*WORK INSTRUCTIONS*
Copy out every line of the records in which "shown" can be found.

###

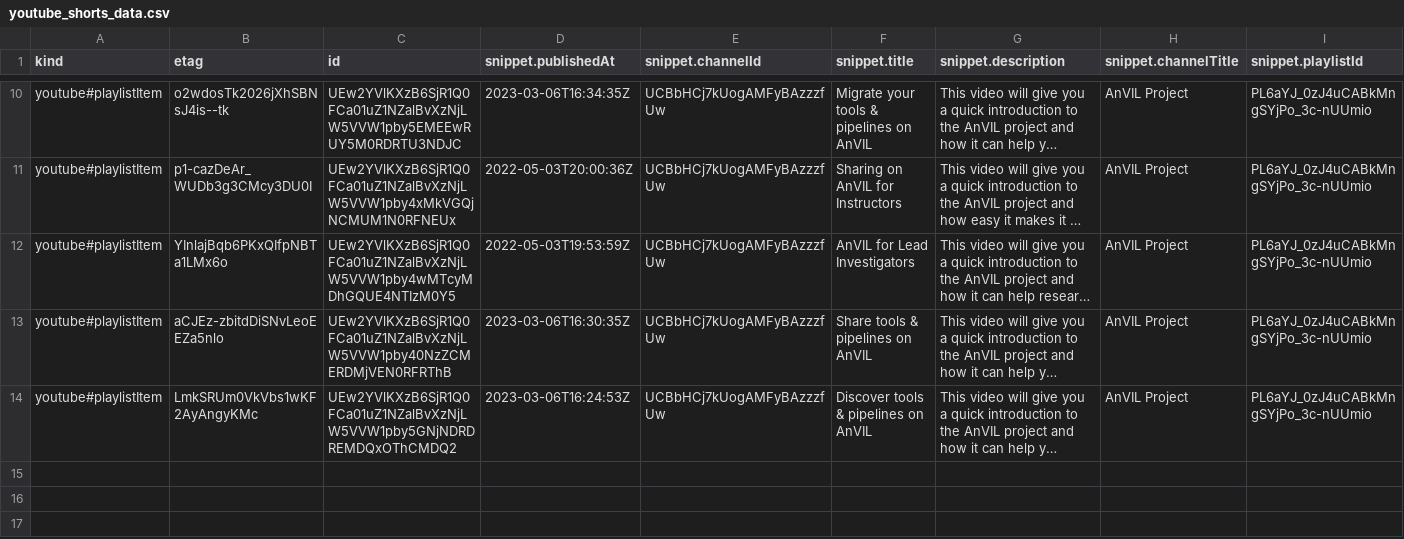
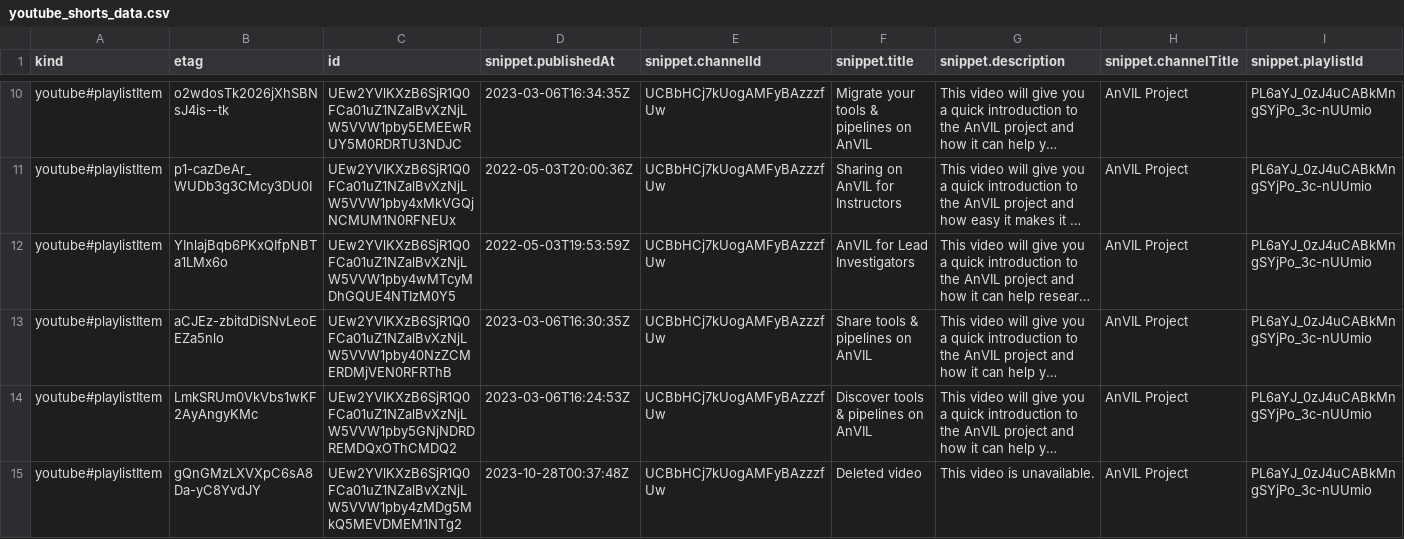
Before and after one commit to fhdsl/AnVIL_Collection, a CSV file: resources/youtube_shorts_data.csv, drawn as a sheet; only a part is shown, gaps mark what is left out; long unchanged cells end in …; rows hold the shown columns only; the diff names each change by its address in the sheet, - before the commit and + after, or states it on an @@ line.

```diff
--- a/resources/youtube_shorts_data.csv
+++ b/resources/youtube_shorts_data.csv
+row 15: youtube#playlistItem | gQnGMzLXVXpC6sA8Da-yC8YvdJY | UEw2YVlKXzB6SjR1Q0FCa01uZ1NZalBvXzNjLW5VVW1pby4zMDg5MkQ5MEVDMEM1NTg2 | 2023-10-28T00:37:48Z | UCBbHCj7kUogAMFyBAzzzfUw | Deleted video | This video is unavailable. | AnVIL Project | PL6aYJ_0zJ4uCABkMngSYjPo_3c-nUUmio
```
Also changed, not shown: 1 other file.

###

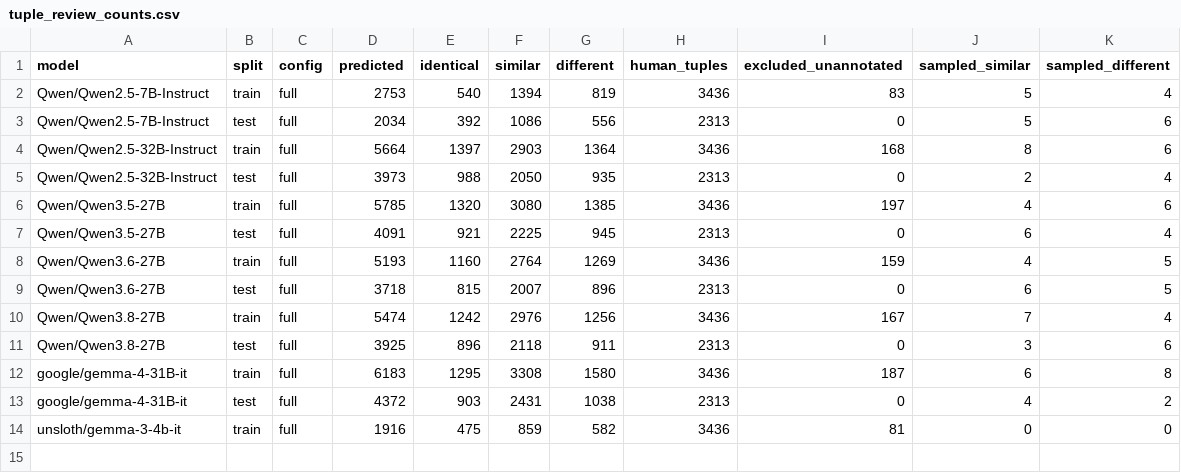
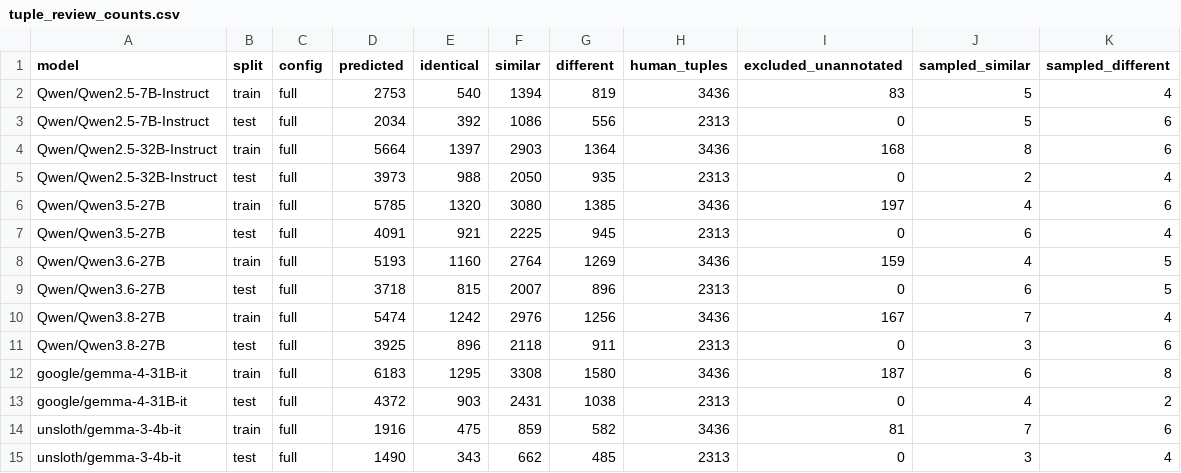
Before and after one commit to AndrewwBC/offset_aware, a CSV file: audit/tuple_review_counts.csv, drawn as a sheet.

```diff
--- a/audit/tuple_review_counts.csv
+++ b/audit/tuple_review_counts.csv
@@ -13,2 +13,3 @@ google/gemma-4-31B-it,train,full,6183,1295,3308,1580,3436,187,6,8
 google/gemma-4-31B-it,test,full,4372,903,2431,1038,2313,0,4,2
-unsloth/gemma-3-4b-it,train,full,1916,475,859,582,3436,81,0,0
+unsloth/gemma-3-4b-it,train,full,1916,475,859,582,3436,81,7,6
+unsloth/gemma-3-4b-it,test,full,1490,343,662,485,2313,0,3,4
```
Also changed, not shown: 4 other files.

###

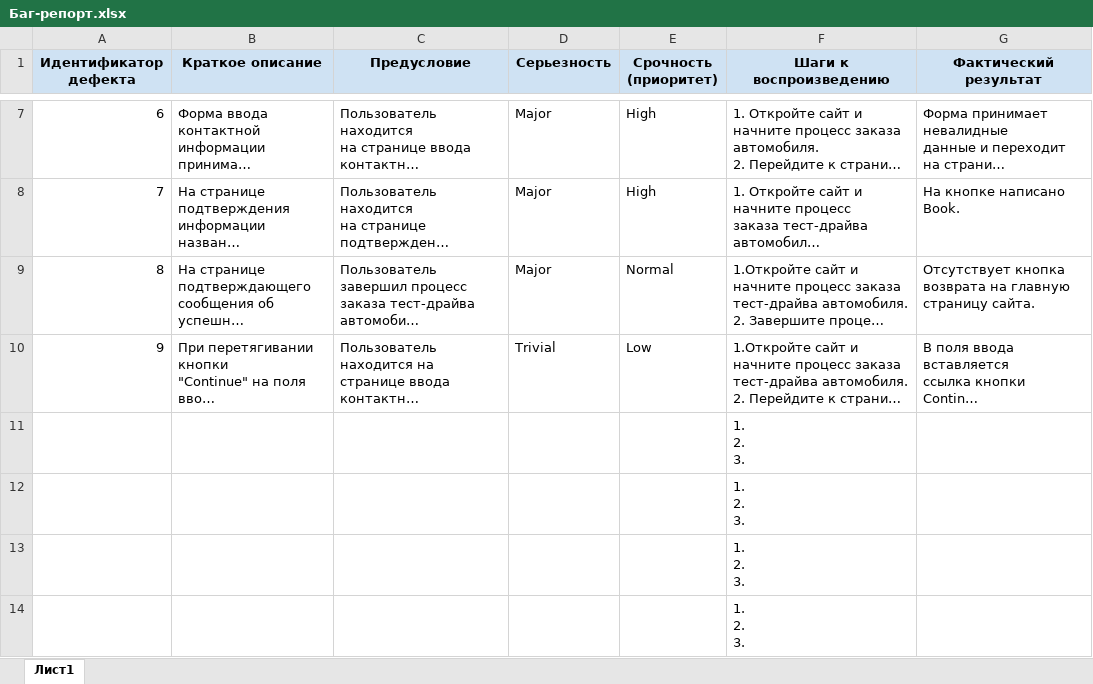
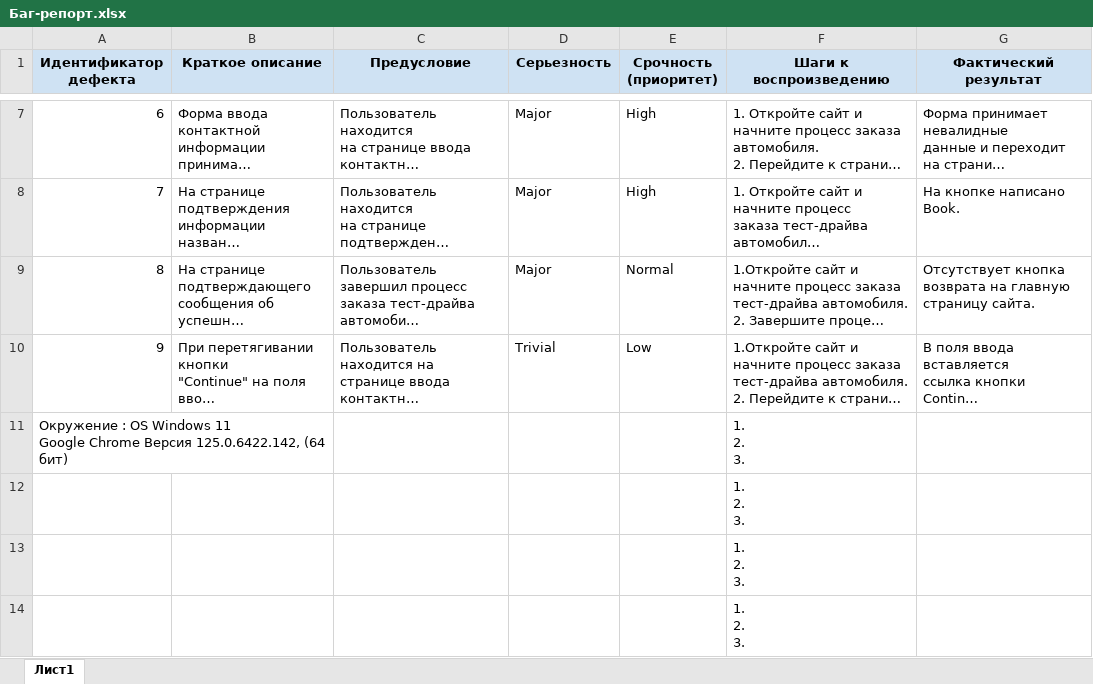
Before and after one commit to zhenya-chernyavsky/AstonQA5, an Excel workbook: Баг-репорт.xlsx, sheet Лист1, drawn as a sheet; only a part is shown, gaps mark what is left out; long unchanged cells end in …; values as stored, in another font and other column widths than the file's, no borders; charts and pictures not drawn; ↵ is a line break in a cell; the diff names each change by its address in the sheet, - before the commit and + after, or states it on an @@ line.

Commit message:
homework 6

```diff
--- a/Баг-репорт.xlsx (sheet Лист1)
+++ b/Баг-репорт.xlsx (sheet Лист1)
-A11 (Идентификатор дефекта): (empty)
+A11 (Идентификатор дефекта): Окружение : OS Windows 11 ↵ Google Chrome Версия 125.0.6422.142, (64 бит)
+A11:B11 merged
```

###

*REPLY TO THE EXERCISE*
Before and after one commit to fhdsl/AnVIL_Collection, a CSV file: resources/youtube_shorts_data.csv, drawn as a sheet; only a part is shown, gaps mark what is left out; long unchanged cells end in …; rows hold the shown columns only; the diff names each change by its address in the sheet, - before the commit and + after, or states it on an @@ line.
Also changed, not shown: 1 other file.
Also changed, not shown: 4 other files.
Before and after one commit to zhenya-chernyavsky/AstonQA5, an Excel workbook: Баг-репорт.xlsx, sheet Лист1, drawn as a sheet; only a part is shown, gaps mark what is left out; long unchanged cells end in …; values as stored, in another font and other column widths than the file's, no borders; charts and pictures not drawn; ↵ is a line break in a cell; the diff names each change by its address in the sheet, - before the commit and + after, or states it on an @@ line.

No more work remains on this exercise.